[Code change snippets]
☆ ☆ ☆ ☆
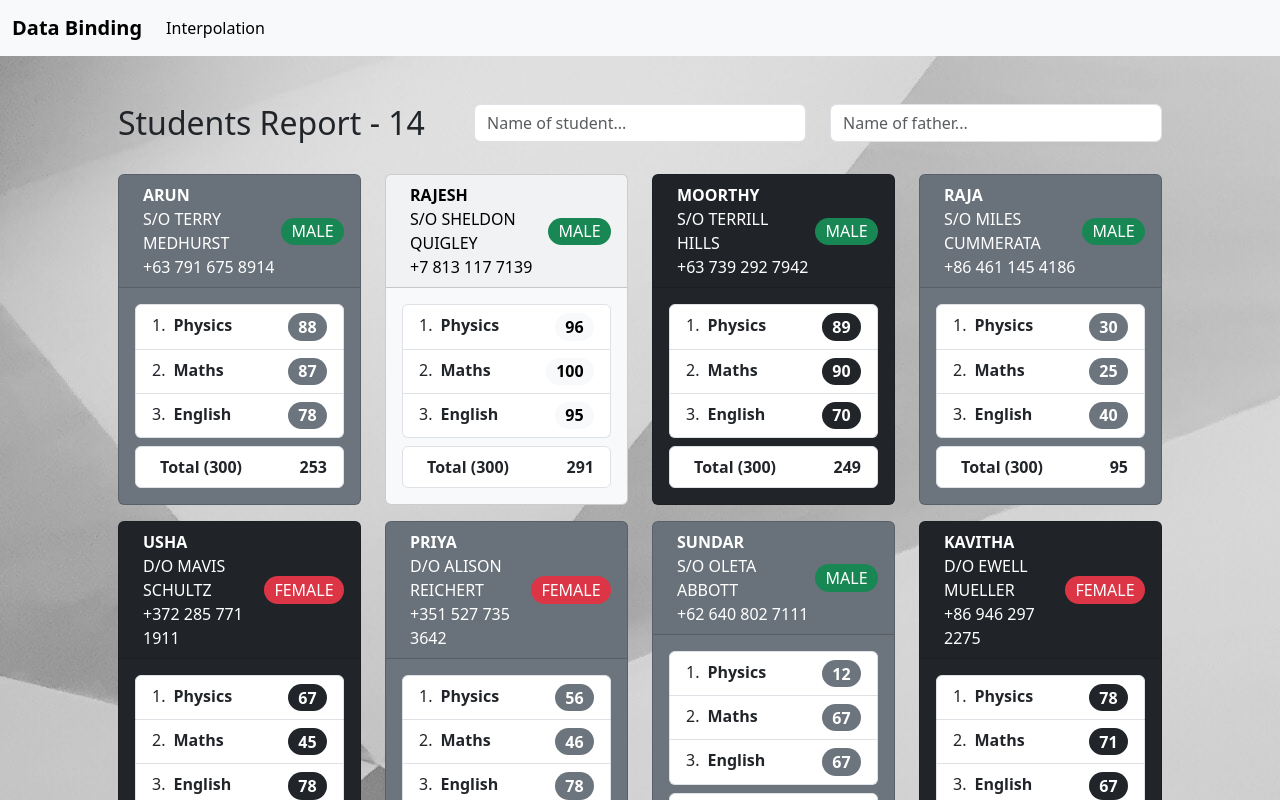
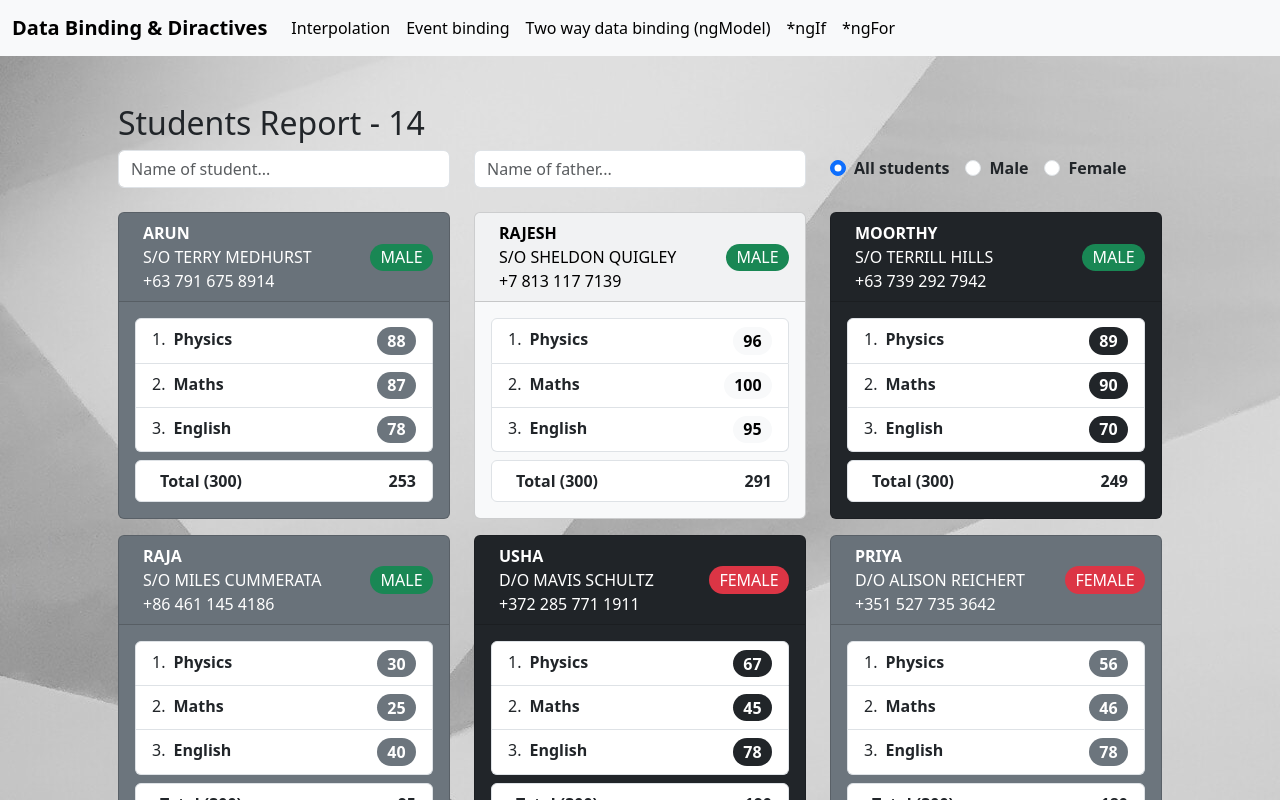
Before and after one commit to SiddhantDeval/angular, an Angular app in the folder data binding/: page /interpolation in a window 1280 px wide. Shown: the top 800 px of the page. Built offline with nearby package versions, Linux system fonts and the light colour scheme.

Commit message:
add filter on gender

```diff
--- a/data binding/src/app/app.component.html
+++ b/data binding/src/app/app.component.html
@@ -1,6 +1,8 @@
 <nav class="navbar navbar-expand-lg bg-body-tertiary">
   <div class="container-fluid">
-    <a class="navbar-brand bold" href="/"><strong>Data Binding</strong></a>
+    <a class="navbar-brand bold" href="/"
+      ><strong>Data Binding & Diractives</strong></a
+    >
     <div class="collapse navbar-collapse" id="navbarSupportedContent">
       <ul class="navbar-nav me-auto mb-2 mb-lg-0">
         <li class="nav-item">
@@ -11,12 +13,38 @@
             >Interpolation</a
           >
         </li>
-        <!-- <li class="nav-item">
-          <a class="nav-link active" routerLink="/crisis-center" routerLinkActive="active" ariaCurrentWhenActive="page">Crisis Center</a>
+        <li class="nav-item">
+          <a
+            class="nav-link active"
+            aria-current="page"
+            routerLink="/interpolation"
+            >Event binding</a
+          >
         </li>
         <li class="nav-item">
-          <a class="nav-link active" routerLink="/heroes" routerLinkActive="active" ariaCurrentWhenActive="page">Heroes</a>
-        </li> -->
+          <a
+            class="nav-link active"
+            aria-current="page"
+            routerLink="/interpolation"
+            >Two way data binding (ngModel)</a
+          >
+        </li>
+        <li class="nav-item">
+          <a
+            class="nav-link active"
+            aria-current="page"
+            routerLink="/interpolation"
+            >*ngIf</a
+          >
+        </li>
+        <li class="nav-item">
+          <a
+            class="nav-link active"
+            aria-current="page"
+            routerLink="/interpolation"
+            >*ngFor</a
+          >
+        </li>
       </ul>
     </div>
   </div>
--- a/data binding/src/app/interpolation/interpolation.component.html
+++ b/data binding/src/app/interpolation/interpolation.component.html
@@ -6,6 +6,8 @@
         <span class="fw-light me-lg-3 me-sm-6">{{ totalStudents }}</span>
       </p>
     </div>
+  </div>
+  <div class="row align-items-center gy-3">
     <div class="col-12 col-lg-4">
       <input
         class="form-control me-2"
@@ -26,10 +28,48 @@
         (ngModelChange)="handleFatherSearch($event)"
       />
     </div>
+    <div class="col-12 col-lg-4">
+      <div class="form-check form-check-inline">
+        <input
+          checked
+          class="form-check-input"
+          type="radio"
+          id="all-students"
+          value="all"
+          name="gender"
+          (click)="handleGender($event)"
+        />
+        <label class="form-check-label fw-semibold" for="all-students"
+          >All students</label
+        >
+      </div>
+      <div class="form-check form-check-inline">
+        <input
+          class="form-check-input"
+          type="radio"
+          id="male"
+          value="male"
+          name="gender"
+          (click)="handleGender($event)"
+        />
+        <label class="form-check-label fw-semibold" for="male">Male</label>
+      </div>
+      <div class="form-check form-check-inline">
+        <input
+          class="form-check-input"
+          type="radio"
+          id="female"
+          value="female"
+          name="gender"
+          (click)="handleGender($event)"
+        />
+        <label class="form-check-label fw-semibold" for="female">Female</label>
+      </div>
+    </div>
   </div>
   <div class="my-4 row justify-content-start">
     <div
-      class="col-xs-6 col-md-6 col-lg-3 mb-3"
+      class="col-xs-6 col-md-6 col-lg-4 mb-3"
       *ngFor="let student of studentList"
     >
       <div class="card text-bg-{{ student.color }}">
--- a/data binding/src/app/interpolation/interpolation.component.ts
+++ b/data binding/src/app/interpolation/interpolation.component.ts
@@ -18,6 +18,7 @@ export class InterpolationComponent {
   totalStudents = data.length;
   searchStudentName = '';
   searchFatherName = '';
+  selectedGender = 'all';
   getTransformedData = () =>
     data.map((item) => ({
       ...item,
@@ -36,6 +37,7 @@ export class InterpolationComponent {
       this.studentList = this.InitData.filter((stu) =>
         stu.name.toLowerCase().includes(text)
       );
+    this.totalStudents = this.studentList.length;
   };
   getfilteredStudentByFatherName = (text: string) => {
     if (text == '') this.studentList = this.InitData;
@@ -43,6 +45,15 @@ export class InterpolationComponent {
       this.studentList = this.InitData.filter((stu) =>
         stu.father.toLowerCase().includes(text)
       );
+    this.totalStudents = this.studentList.length;
+  };
+  getfilteredStudentByGender = (text: string) => {
+    if (text == 'all') this.studentList = this.InitData;
+    else
+      this.studentList = this.InitData.filter(
+        (stu) => stu.gender.toLowerCase() == text
+      );
+    this.totalStudents = this.studentList.length;
   };
   handleSearch = (event: Event) => {
     const { value } = event.target as HTMLInputElement;
@@ -52,4 +63,10 @@ export class InterpolationComponent {
   handleFatherSearch = (value: string) => {
     this.getfilteredStudentByFatherName(value);
   };
+  handleGender = (event: Event) => {
+    const { value } = event.target as HTMLInputElement;
+    this.selectedGender = value;
+    this.getfilteredStudentByGender(value);
+    console.log(value);
+  };
 }
```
☆ ☆ ☆ ☆
» **Exercise details**:
What you return must match the records exactly, apart from the images, which are omitted.

» **Written solution**:
Before and after one commit to SiddhantDeval/angular, an Angular app in the folder data binding/: page /interpolation in a window 1280 px wide. Shown: the top 800 px of the page. Built offline with nearby package versions, Linux system fonts and the light colour scheme.

Commit message:
add filter on gender

```diff
--- a/data binding/src/app/app.component.html
+++ b/data binding/src/app/app.component.html
@@ -1,6 +1,8 @@
 <nav class="navbar navbar-expand-lg bg-body-tertiary">
   <div class="container-fluid">
-    <a class="navbar-brand bold" href="/"><strong>Data Binding</strong></a>
+    <a class="navbar-brand bold" href="/"
+      ><strong>Data Binding & Diractives</strong></a
+    >
     <div class="collapse navbar-collapse" id="navbarSupportedContent">
       <ul class="navbar-nav me-auto mb-2 mb-lg-0">
         <li class="nav-item">
@@ -11,12 +13,38 @@
             >Interpolation</a
           >
         </li>
-        <!-- <li class="nav-item">
-          <a class="nav-link active" routerLink="/crisis-center" routerLinkActive="active" ariaCurrentWhenActive="page">Crisis Center</a>
+        <li class="nav-item">
+          <a
+            class="nav-link active"
+            aria-current="page"
+            routerLink="/interpolation"
+            >Event binding</a
+          >
         </li>
         <li class="nav-item">
-          <a class="nav-link active" routerLink="/heroes" routerLinkActive="active" ariaCurrentWhenActive="page">Heroes</a>
-        </li> -->
+          <a
+            class="nav-link active"
+            aria-current="page"
+            routerLink="/interpolation"
+            >Two way data binding (ngModel)</a
+          >
+        </li>
+        <li class="nav-item">
+          <a
+            class="nav-link active"
+            aria-current="page"
+            routerLink="/interpolation"
+            >*ngIf</a
+          >
+        </li>
+        <li class="nav-item">
+          <a
+            class="nav-link active"
+            aria-current="page"
+            routerLink="/interpolation"
+            >*ngFor</a
+          >
+        </li>
       </ul>
     </div>
   </div>
--- a/data binding/src/app/interpolation/interpolation.component.html
+++ b/data binding/src/app/interpolation/interpolation.component.html
@@ -6,6 +6,8 @@
         <span class="fw-light me-lg-3 me-sm-6">{{ totalStudents }}</span>
       </p>
     </div>
+  </div>
+  <div class="row align-items-center gy-3">
     <div class="col-12 col-lg-4">
       <input
         class="form-control me-2"
@@ -26,10 +28,48 @@
         (ngModelChange)="handleFatherSearch($event)"
       />
     </div>
+    <div class="col-12 col-lg-4">
+      <div class="form-check form-check-inline">
+        <input
+          checked
+          class="form-check-input"
+          type="radio"
+          id="all-students"
+          value="all"
+          name="gender"
+          (click)="handleGender($event)"
+        />
+        <label class="form-check-label fw-semibold" for="all-students"
+          >All students</label
+        >
+      </div>
+      <div class="form-check form-check-inline">
+        <input
+          class="form-check-input"
+          type="radio"
+          id="male"
+          value="male"
+          name="gender"
+          (click)="handleGender($event)"
+        />
+        <label class="form-check-label fw-semibold" for="male">Male</label>
+      </div>
+      <div class="form-check form-check-inline">
+        <input
+          class="form-check-input"
+          type="radio"
+          id="female"
+          value="female"
+          name="gender"
+          (click)="handleGender($event)"
+        />
+        <label class="form-check-label fw-semibold" for="female">Female</label>
+      </div>
+    </div>
   </div>
   <div class="my-4 row justify-content-start">
     <div
-      class="col-xs-6 col-md-6 col-lg-3 mb-3"
+      class="col-xs-6 col-md-6 col-lg-4 mb-3"
       *ngFor="let student of studentList"
     >
       <div class="card text-bg-{{ student.color }}">
--- a/data binding/src/app/interpolation/interpolation.component.ts
+++ b/data binding/src/app/interpolation/interpolation.component.ts
@@ -18,6 +18,7 @@ export class InterpolationComponent {
   totalStudents = data.length;
   searchStudentName = '';
   searchFatherName = '';
+  selectedGender = 'all';
   getTransformedData = () =>
     data.map((item) => ({
       ...item,
@@ -36,6 +37,7 @@ export class InterpolationComponent {
       this.studentList = this.InitData.filter((stu) =>
         stu.name.toLowerCase().includes(text)
       );
+    this.totalStudents = this.studentList.length;
   };
   getfilteredStudentByFatherName = (text: string) => {
     if (text == '') this.studentList = this.InitData;
@@ -43,6 +45,15 @@ export class InterpolationComponent {
       this.studentList = this.InitData.filter((stu) =>
         stu.father.toLowerCase().includes(text)
       );
+    this.totalStudents = this.studentList.length;
+  };
+  getfilteredStudentByGender = (text: string) => {
+    if (text == 'all') this.studentList = this.InitData;
+    else
+      this.studentList = this.InitData.filter(
+        (stu) => stu.gender.toLowerCase() == text
+      );
+    this.totalStudents = this.studentList.length;
   };
   handleSearch = (event: Event) => {
     const { value } = event.target as HTMLInputElement;
@@ -52,4 +63,10 @@ export class InterpolationComponent {
   handleFatherSearch = (value: string) => {
     this.getfilteredStudentByFatherName(value);
   };
+  handleGender = (event: Event) => {
+    const { value } = event.target as HTMLInputElement;
+    this.selectedGender = value;
+    this.getfilteredStudentByGender(value);
+    console.log(value);
+  };
 }
```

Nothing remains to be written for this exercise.